→ Try it
When you spot the word "Core" in a line of the data below, copy that line.

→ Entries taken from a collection

*** Block opens ***

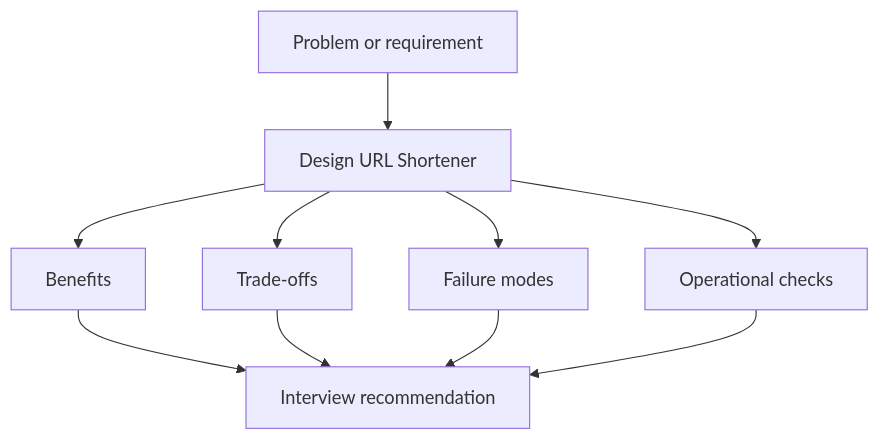
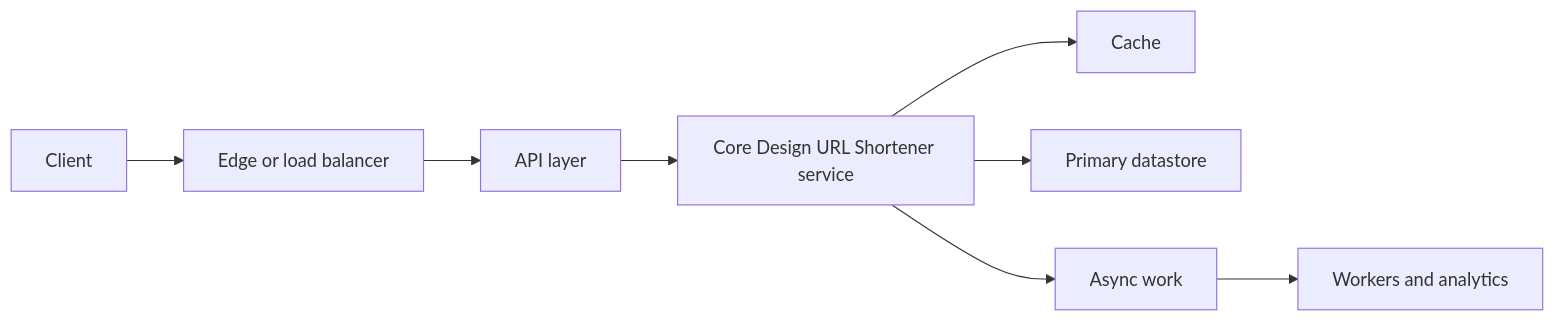
Before and after one commit to abstractinterviews/abstractinterviews.github.io: the second of 3 diagrams in case-studies/url-shortener/problem.md, drawn with Mermaid. The commit also changed other lines of this file and 278 other files, not shown here.

````diff
--- a/case-studies/url-shortener/problem.md
+++ b/case-studies/url-shortener/problem.md
@@ -88,12 +80,10 @@
-~~~mermaid
-flowchart TD
-    Problem["Problem or requirement"] --> Concept["Design URL Shortener"]
-    Concept --> Benefits["Benefits"]
-    Concept --> Tradeoffs["Trade-offs"]
-    Concept --> FailureModes["Failure modes"]
-    Concept --> Operations["Operational checks"]
-    Benefits --> Decision["Interview recommendation"]
-    Tradeoffs --> Decision
-    FailureModes --> Decision
-    Operations --> Decision
-~~~
+```mermaid
+flowchart LR
+    Client["Client"] --> Edge["Edge or load balancer"]
+    Edge --> API["API layer"]
+    API --> Core["Core Design URL Shortener service"]
+    Core --> Cache["Cache"]
+    Core --> DB["Primary datastore"]
+    Core --> Queue["Async work"]
+    Queue --> Workers["Workers and analytics"]
+```
````
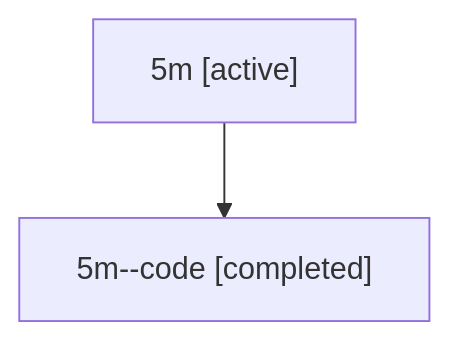
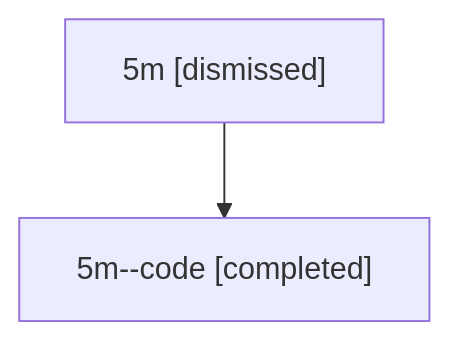
The diagram in sessions/bbugyi200.athena.5m.md (sase-org/sase--agents), drawn with Mermaid before and after one commit. The commit also changed other lines of this file and 32 other files, not shown here.

````diff
--- a/sessions/bbugyi200.athena.5m.md
+++ b/sessions/bbugyi200.athena.5m.md
@@ -9,6 +9,6 @@
 ```mermaid
 flowchart TD
-  n0["5m [active]"]
+  n0["5m [dismissed]"]
   n1["5m--code [completed]"]
   n0 --> n1
 ```
````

*** Block closes ***

→ Exercise response
+    API --> Core["Core Design URL Shortener service"]
+    Core --> Cache["Cache"]
+    Core --> DB["Primary datastore"]
+    Core --> Queue["Async work"]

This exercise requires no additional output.